It’s a very smooth green. Not astringent at all. A bit nutty and green bean tasting. No grassy or green taste to this tea at all. Good for those ones who enjoy a non-astringent green. I like them either way.
There is just a trace of bitterness in this, but it’s not unpleasant, and it’s not the sort of bitterness I associate with oversteeping. It actually reminds me of the bitterness that you get in salted caramel, and while this tea is salty, it’s definitety not that salty. It’s vegetal, with spinach and seaweed notes.
This is particularly flavorful for a green tea, so if you’re looking for a green with lots of character, I’d recommend this one.
I woke up craving some greens, so I decided to brew this up. Its taken me a long time to figure out where this tea came from, for the packaging has no name only the company’s logo, but with some good detective work I figured it out. The tea consists of some very small tightly rolled green pebbles. This tea gives off a fragrant scent of flowers and dry grass. This is a very “springy” tea. I warmed my gaiwan up and dumped a decent amount inside. I shook the gaiwan up and took in the syrupy aroma. My senses were filled with a nice thick nectar and grassy scent. I was noting a little bit of watercress and hydrangea in the background. The taste is sweet, crisp, and smooth. The flavor is dominated by floral qualities and grass. The taste progresses to a slight astringency and drying sensations. The body is healthy and full with spring qualities. The pouch was vacuum sealed, but it still has faltered a lot in the past year. I enjoyed this tea, but it was far too floral for me.
Flavors: Dry Grass, Floral, Flowers, Geranium, Grass, Nectar, Smooth
Hooray, TheLastDodo sent me a nice pouch of this, and I bet it will tide me through till the spring harvest, so I won’t be dragonwell-less after all :)
So this looks a bit different from the dragonwells I’ve tried before. The leaves are REALLY long and they’re a dark jade green. The taste, though it still predominantly has that chicken broth note that dragonwell is known for, also has a slight floral aspect that you don’t normally see in this type of tea.

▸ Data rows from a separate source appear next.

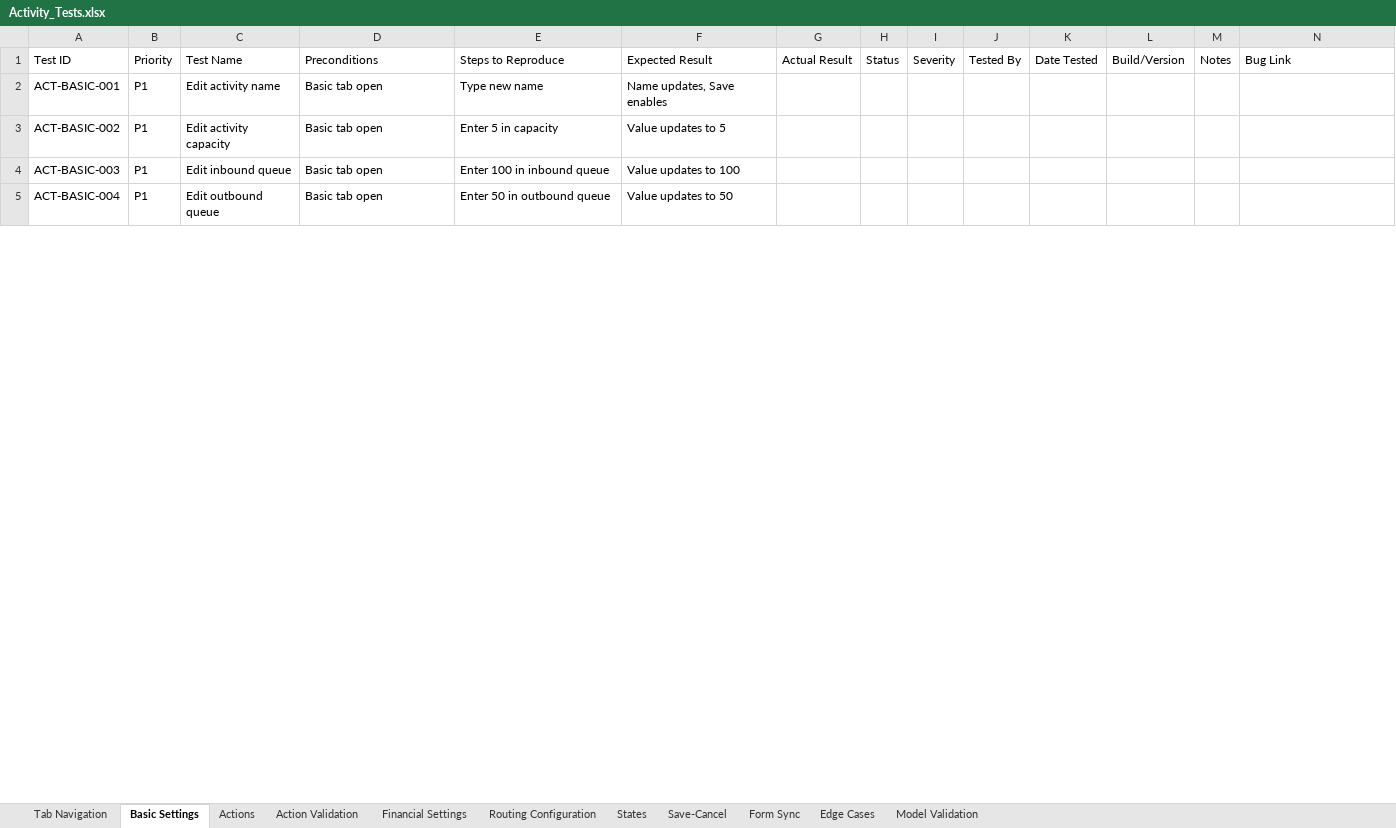
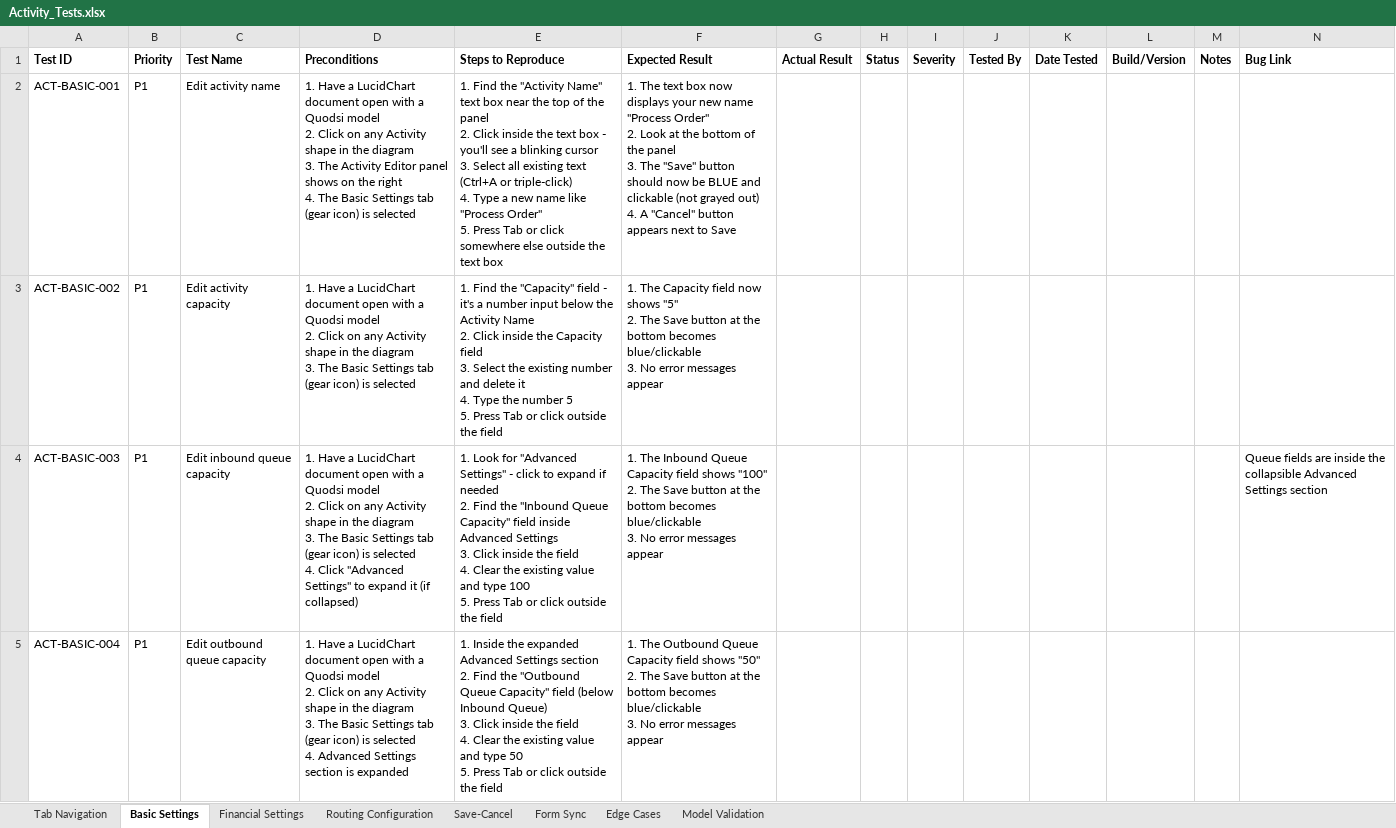
Before and after one commit to GreenShoesLLC/quodsi_lucidchart_package, an Excel workbook: _qa/Activity_Tests.xlsx, sheet Basic Settings, drawn as a sheet; only a part is shown; values as stored, in another font and other column widths than the file's, no borders; ↵ is a line break in a cell; the diff covers the shown part only; the diff names each change by its address in the sheet, - before the commit and + after, or states it on an @@ line.

```diff
--- a/_qa/Activity_Tests.xlsx (sheet Basic Settings)
+++ b/_qa/Activity_Tests.xlsx (sheet Basic Settings)
-sheet tab: Actions
-sheet tab: Action Validation
-sheet tab: States
-A1:N1 bold: off
+A1:N1 bold: on
-D2 (Preconditions): Basic tab open
+D2 (Preconditions): 1. Have a LucidChart document open with a Quodsi model ↵ 2. Click on any Activity shape in the diagram ↵ 3. The Activity Editor panel shows on the right ↵ 4. The Basic Settings tab (gear icon) is selected
-E2 (Steps to Reproduce): Type new name
+E2 (Steps to Reproduce): 1. Find the "Activity Name" text box near the top of the panel ↵ 2. Click inside the text box - you'll see a blinking cursor ↵ 3. Select all existing text (Ctrl+A or triple-click) ↵ 4. Type a new name like "Process Order" ↵ 5. Press Tab or click somewhere else outside the text box
-F2 (Expected Result): Name updates, Save enables
+F2 (Expected Result): 1. The text box now displays your new name "Process Order" ↵ 2. Look at the bottom of the panel ↵ 3. The "Save" button should now be BLUE and clickable (not grayed out) ↵ 4. A "Cancel" button appears next to Save
-D3 (Preconditions): Basic tab open
+D3 (Preconditions): 1. Have a LucidChart document open with a Quodsi model ↵ 2. Click on any Activity shape in the diagram ↵ 3. The Basic Settings tab (gear icon) is selected
-E3 (Steps to Reproduce): Enter 5 in capacity
+E3 (Steps to Reproduce): 1. Find the "Capacity" field - it's a number input below the Activity Name ↵ 2. Click inside the Capacity field ↵ 3. Select the existing number and delete it ↵ 4. Type the number 5 ↵ 5. Press Tab or click outside the field
-F3 (Expected Result): Value updates to 5
+F3 (Expected Result): 1. The Capacity field now shows "5" ↵ 2. The Save button at the bottom becomes blue/clickable ↵ 3. No error messages appear
-C4 (Test Name): Edit inbound queue
+C4 (Test Name): Edit inbound queue capacity
-D4 (Preconditions): Basic tab open
+D4 (Preconditions): 1. Have a LucidChart document open with a Quodsi model ↵ 2. Click on any Activity shape in the diagram ↵ 3. The Basic Settings tab (gear icon) is selected ↵ 4. Click "Advanced Settings" to expand it (if collapsed)
-E4 (Steps to Reproduce): Enter 100 in inbound queue
+E4 (Steps to Reproduce): 1. Look for "Advanced Settings" - click to expand if needed ↵ 2. Find the "Inbound Queue Capacity" field inside Advanced Settings ↵ 3. Click inside the field ↵ 4. Clear the existing value and type 100 ↵ 5. Press Tab or click outside the field
-F4 (Expected Result): Value updates to 100
+F4 (Expected Result): 1. The Inbound Queue Capacity field shows "100" ↵ 2. The Save button at the bottom becomes blue/clickable ↵ 3. No error messages appear
-N4 (Bug Link): (empty)
+N4 (Bug Link): Queue fields are inside the collapsible Advanced Settings section
-C5 (Test Name): Edit outbound queue
+C5 (Test Name): Edit outbound queue capacity
-D5 (Preconditions): Basic tab open
+D5 (Preconditions): 1. Have a LucidChart document open with a Quodsi model ↵ 2. Click on any Activity shape in the diagram ↵ 3. The Basic Settings tab (gear icon) is selected ↵ 4. Advanced Settings section is expanded
-E5 (Steps to Reproduce): Enter 50 in outbound queue
+E5 (Steps to Reproduce): 1. Inside the expanded Advanced Settings section ↵ 2. Find the "Outbound Queue Capacity" field (below Inbound Queue) ↵ 3. Click inside the field ↵ 4. Clear the existing value and type 50 ↵ 5. Press Tab or click outside the field
-F5 (Expected Result): Value updates to 50
+F5 (Expected Result): 1. The Outbound Queue Capacity field shows "50" ↵ 2. The Save button at the bottom becomes blue/clickable ↵ 3. No error messages appear
```
Also changed, not shown: 3 added rows and 29 edited cells elsewhere in this sheet, sheet Model Validation, sheet Save-Cancel, sheet Financial Settings, sheet Routing Configuration, sheet Tab Navigation, sheet Edge Cases, 1 more sheet, _qa/Duration_Editor_Tests.xlsx, _qa/Entity_Tests.xlsx, 5 other files.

I think Teavivre’s buttery approach to dragonwell is still my favorite, but this is a very nice one, glad I got to try it :)